The Best Interest for All Concerned
Engineer A is the newest member of an environmental engineering firm in a small southwestern city. The firm is the newest and smallest in the city and has difficulty obtaining work. The situation has become so desperate that the company is struggling for survival and has been extending itself beyond its resources to avoid layoffs. The other firms are not hiring, and given the seniority policy of the company. Engineer A realizes he would be the first to be laid off.
Being new to the area, Engineer A is appalled at the dismal sanity conditions in some of the poorer parts of the city, especially the absence of a sewerage system. The failed seepage fields of the on-site wastewater disposal systems are clearly creating a public health hazard. Much of the outlying region depends on groundwater for a drinking water supply, and Engineer A recognizes that the groundwater is being steadily and irreversibly polluted by the inadequate waste disposal.
The city is now considering installing a sewerage system in the poorer neighbourhoods, and Engineer A is asked to write a technical and cost proposal for the firm in response to the city’s request for proposals. After submitting the draft to the firm’s president, Engineer A is called into the President’s office, where he was told to cut his proposal by roughly $300,000.
Engineer A refused saying that the cost was the absolute minimum. The President reveals that he had spoken to the mayor, who is currently in the last stages of his campaign for reelection. The mayor needs funds in order to bring out the votes. The mayor’s opponent has been opposed to the sewerage system because, he says, building and maintaining it would necessitate an increase in city taxes. The timing is critical. Whoever wins will decide on the project.
The President reveals that after much painful thought he has privately arranged for a large contribution to reach the mayor’s campaign fund. In exchange, the mayor has instructed the President how to write the proposal so it will be accepted by the city board with no challenge. Both the mayor and President know there will be cost overruns after the project has begun, but they have agreed to a mechanism for covering these additional costs.
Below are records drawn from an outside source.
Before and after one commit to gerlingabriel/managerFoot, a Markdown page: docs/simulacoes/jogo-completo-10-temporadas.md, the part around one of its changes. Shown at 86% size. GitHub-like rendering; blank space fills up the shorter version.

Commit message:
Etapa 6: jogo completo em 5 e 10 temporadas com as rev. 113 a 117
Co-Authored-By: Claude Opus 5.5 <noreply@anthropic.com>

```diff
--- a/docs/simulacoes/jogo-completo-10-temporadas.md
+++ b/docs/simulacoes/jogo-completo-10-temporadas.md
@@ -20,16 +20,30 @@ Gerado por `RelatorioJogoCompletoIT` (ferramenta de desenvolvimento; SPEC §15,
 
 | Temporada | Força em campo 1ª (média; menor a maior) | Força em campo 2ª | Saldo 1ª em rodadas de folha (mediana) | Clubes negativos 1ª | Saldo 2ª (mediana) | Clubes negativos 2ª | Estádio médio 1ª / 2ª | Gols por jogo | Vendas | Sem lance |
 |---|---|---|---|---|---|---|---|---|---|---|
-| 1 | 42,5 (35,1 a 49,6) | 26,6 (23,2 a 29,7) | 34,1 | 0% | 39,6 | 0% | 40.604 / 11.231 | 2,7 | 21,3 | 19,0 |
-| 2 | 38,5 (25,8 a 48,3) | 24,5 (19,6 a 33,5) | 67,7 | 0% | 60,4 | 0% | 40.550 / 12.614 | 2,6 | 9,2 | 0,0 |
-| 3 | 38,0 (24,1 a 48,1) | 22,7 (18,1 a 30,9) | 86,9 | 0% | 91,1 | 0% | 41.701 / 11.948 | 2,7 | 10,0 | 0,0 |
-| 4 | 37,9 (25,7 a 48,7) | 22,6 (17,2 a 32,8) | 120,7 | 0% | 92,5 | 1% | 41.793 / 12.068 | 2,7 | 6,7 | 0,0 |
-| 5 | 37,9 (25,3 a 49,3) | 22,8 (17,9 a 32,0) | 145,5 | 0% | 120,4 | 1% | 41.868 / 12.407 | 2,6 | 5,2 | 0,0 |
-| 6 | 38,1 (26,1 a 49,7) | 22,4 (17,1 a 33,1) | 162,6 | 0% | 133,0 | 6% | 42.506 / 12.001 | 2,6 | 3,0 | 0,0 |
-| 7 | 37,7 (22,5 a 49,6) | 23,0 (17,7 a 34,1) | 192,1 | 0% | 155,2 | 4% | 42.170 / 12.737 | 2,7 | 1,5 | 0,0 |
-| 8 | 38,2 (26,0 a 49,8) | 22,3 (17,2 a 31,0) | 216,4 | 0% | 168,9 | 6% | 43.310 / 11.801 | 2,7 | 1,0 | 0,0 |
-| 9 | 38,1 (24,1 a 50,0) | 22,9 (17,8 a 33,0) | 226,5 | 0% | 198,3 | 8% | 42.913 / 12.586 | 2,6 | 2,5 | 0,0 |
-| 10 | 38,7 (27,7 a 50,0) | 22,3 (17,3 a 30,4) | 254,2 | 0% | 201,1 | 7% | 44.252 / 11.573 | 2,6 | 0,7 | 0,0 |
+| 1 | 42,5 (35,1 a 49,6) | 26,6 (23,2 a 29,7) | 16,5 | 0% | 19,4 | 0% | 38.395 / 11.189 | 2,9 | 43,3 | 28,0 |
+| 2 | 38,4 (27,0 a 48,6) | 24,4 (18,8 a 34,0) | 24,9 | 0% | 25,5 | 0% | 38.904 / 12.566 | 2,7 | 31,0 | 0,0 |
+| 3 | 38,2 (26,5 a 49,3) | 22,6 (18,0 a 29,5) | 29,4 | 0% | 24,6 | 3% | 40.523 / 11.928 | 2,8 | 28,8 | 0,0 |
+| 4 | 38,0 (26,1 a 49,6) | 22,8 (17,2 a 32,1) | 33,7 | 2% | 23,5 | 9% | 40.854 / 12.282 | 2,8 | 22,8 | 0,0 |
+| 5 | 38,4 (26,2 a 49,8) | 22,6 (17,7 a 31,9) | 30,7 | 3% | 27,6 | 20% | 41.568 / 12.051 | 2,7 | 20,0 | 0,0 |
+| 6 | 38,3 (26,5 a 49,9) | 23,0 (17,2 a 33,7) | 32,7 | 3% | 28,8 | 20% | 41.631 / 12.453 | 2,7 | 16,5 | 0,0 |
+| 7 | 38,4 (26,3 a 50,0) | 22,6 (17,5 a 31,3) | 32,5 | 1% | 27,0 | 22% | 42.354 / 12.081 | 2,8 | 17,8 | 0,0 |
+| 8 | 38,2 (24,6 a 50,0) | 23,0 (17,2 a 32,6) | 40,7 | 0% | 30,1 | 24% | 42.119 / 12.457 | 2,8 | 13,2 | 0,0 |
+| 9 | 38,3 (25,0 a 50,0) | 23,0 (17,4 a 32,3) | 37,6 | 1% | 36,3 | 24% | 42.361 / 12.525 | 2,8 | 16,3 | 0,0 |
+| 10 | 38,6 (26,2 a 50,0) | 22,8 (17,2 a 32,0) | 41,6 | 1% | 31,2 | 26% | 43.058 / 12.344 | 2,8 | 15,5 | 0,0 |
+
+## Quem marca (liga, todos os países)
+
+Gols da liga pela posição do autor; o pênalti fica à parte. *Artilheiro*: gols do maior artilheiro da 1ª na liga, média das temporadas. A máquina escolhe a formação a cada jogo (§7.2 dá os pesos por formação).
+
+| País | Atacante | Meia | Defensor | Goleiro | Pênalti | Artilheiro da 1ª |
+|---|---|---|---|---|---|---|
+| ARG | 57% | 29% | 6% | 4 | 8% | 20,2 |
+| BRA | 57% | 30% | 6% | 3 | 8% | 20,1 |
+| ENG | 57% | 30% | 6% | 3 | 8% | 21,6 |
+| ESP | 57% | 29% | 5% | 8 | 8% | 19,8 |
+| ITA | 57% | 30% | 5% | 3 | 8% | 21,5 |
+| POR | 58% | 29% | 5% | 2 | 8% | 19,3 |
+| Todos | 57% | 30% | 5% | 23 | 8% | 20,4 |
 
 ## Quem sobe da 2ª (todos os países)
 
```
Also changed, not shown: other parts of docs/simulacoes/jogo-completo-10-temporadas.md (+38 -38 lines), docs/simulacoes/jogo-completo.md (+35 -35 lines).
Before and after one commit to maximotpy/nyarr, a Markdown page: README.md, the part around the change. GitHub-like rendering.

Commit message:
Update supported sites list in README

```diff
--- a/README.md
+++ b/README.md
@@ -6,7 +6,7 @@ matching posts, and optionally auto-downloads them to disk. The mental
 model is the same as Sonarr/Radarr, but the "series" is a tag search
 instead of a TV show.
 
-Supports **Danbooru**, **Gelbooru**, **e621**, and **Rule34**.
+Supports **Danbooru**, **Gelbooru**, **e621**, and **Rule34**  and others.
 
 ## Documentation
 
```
The mayor knows that if the firm does the project, it will be done well and will not cost the city much more than if one of the firms handles it. The mayor also strongly believes the city is better off with as many engineering firms as possible, and thus wants to see the firm stays in business.
The President also reiterates that if Engineer A refuses to alter the proposal, he is prepared to do it himself. If the firm does not get the contract, there is every reason to believe not only that Engineer A will lose his job, but that the firm will soon go out of business. If the incumbent mayor loses, there will be no sewerage system at all and the deplorable environmental conditions will continue.
Should Engineer A go along with the plan and revise the proposal? Discuss on the ethical issues involved.